Small-scale Women Farmers Devise Mechanisms to Combat Desertification and Drought

Small-scale Women Farmers Devise Mechanisms to Combat Desertification and Drought

In Uganda, forest cover loss has increased to an estimated 200,000 hectares annually and about 10% of the population in the Southern and Northern parts experience drought related water scarcity annually. Adjumani district and other West Nile sub-region districts have always been affected by drought during the months of May and June in the first planting season and during the second planting season, small-scale farmers are affected by drought in the months of November, December, January and February. In this period, drought paralyzes the agriculture and most of crops including groundnuts, maize, cowpeas and vegetables like dodo, okra dries up. This affects the household income as women small-scale farmers sell and get money from the sale of the vegetables and other products for their livelihood.


On 17th June 2021, small-scale women farmers in Adjumani district joined the rest of the world to commemorate the World Day to Combat Desertification and Drought focusing on the seed resilience in times of desertification and drought in a community meeting. The event took place at Orupet Farmer Field School in Pakele Town Council, Kelukwesi-Mgbonjo cell and was graced by 20 small-scale women farmers. This day comes at a time when the world is struggling with the COVID-19 pandemic that has also made government to focus mostly on fighting the pandemic than other challenges like desertification and drought which may have a long-term effect thereafter.

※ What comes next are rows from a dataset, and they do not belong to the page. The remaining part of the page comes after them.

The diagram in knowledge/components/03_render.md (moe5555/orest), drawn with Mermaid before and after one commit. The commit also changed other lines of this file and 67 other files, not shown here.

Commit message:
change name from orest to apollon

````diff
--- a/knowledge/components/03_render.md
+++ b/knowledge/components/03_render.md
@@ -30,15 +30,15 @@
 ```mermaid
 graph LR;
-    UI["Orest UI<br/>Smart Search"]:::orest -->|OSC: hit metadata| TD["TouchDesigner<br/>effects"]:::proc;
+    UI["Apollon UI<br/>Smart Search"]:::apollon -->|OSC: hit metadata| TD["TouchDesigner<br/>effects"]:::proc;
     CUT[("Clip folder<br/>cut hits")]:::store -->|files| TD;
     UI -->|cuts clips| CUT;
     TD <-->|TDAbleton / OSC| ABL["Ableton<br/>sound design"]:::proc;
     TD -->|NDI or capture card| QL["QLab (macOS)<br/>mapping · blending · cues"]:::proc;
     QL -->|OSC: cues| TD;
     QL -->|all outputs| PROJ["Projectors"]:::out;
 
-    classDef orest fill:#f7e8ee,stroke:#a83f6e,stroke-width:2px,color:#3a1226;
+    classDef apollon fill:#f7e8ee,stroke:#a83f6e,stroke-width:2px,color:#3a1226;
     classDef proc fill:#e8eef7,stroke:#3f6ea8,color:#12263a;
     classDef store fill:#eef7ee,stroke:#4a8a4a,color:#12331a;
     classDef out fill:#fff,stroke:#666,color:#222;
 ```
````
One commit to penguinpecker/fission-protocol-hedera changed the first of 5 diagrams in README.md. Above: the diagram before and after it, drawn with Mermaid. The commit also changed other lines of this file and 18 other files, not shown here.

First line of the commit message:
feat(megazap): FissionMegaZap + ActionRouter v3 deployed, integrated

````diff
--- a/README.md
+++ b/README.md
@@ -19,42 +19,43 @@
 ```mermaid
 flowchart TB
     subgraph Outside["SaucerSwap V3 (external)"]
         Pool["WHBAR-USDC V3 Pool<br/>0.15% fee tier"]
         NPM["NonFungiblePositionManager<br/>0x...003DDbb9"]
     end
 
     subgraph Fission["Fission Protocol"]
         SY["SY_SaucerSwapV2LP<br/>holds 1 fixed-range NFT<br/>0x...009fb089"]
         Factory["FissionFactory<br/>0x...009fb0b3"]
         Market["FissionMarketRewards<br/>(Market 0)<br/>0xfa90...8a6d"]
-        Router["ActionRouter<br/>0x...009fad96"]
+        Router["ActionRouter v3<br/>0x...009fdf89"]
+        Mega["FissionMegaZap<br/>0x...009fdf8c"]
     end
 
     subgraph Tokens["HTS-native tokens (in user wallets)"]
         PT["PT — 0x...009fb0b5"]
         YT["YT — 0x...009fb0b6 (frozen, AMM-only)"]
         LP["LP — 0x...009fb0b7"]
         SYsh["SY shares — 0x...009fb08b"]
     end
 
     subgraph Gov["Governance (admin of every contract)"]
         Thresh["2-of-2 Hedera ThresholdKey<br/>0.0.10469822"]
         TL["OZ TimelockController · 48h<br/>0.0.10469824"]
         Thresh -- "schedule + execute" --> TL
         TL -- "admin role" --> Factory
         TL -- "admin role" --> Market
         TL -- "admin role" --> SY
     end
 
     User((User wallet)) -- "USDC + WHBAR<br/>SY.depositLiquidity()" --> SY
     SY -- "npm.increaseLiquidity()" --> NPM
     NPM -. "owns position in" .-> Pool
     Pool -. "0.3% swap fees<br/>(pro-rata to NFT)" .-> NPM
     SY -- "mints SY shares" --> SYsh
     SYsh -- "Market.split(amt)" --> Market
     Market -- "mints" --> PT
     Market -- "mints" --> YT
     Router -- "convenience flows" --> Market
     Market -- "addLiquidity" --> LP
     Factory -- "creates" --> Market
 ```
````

Women small-scale farmers during the community meeting discussed the causes of land degradation that leads to desertification and drought. The meeting identified deforestation where people cut down trees for charcoal, firewood, timber and to get land for agriculture without replacing the trees they have cut. Women small-scale farmers agreed that soil erosion causes land degradation as a result of human actions.


“When drought comes, the women are the most affected as they are the ones to provide food for the family. During this period women should be strong and share experiences for others to survive during the periods of desertification and drought”. Margaret Masudio, Farmer leader – Adjumani district.


“For us here in Adjumani, we are very close to Sahara Desert and the strong wind from the North blows and it extends the desert towards us in Northern Uganda causing high temperatures leading to drought. Acan Betty, Small-scale farmer – Adjumani district.


During the community meeting, small-scale farmers focused on human actions that causes desertification and drought. They identified poor farming practices where some farmers use inorganic pesticides and herbicides which results to soil exhaustion. Over grazing is yet another cause of desertification that women small-scale farmers confirmed that destroys the vegetation cover.


During the women community meeting, the women small-scale farmers discussed the impacts of desertification and drought. The meeting agreed that desertification and drought results to hunger and malnutrition due to the reduction in food and seed production. The women small-scale farmers also concluded reduced household income hence poverty as a result of low engagement in agriculture which is the source of livelihood for many households. In addition to that, the women testified that desertification results in seed insecurity in the farming communities as small-scale farmers end up eating seeds they have stored for planting.


“Small-scale farmers are always faced with food and seed insecurity in times of drought. In that period we just stay at home since we can’t go to our gardens to dig which leaves us with no food to eat and no money to take care of our homes as we rely on agriculture for everything” Lagua Betty, Small-scale farmer – Adjumani district.


The women community meeting highlighted key actions that the government and citizens should do in order to combat desertification and drought in Uganda.


 1. Government should train citizens on the use of energy saving stoves to minimize on the excessive use of firewood and charcoal that results to deforestation.


 2. Government should support the construction of small-scale irrigation schemes in farming communities to ensure food and seed security. 


3. Citizens should plant trees to conserve the environment hence reducing desertification and drought.


4. Government should prosecute those encroaching in forests and swamps to conserve the natural resources.


5. Government should promote ecological organic agriculture as it ensures soil conservation in restoring the degraded land.


“In order to build our seed resilience in the periods of desertification and drought, women small-scale farmers should learn to save seeds for planting in the next season to ensure seed and food security. After harvesting our products, we should eat some and store some for planting when the planting season comes”. Acan Betty, Small-scale farmer – Adjumani district

Author David Oming      Posted on: June 24, 2021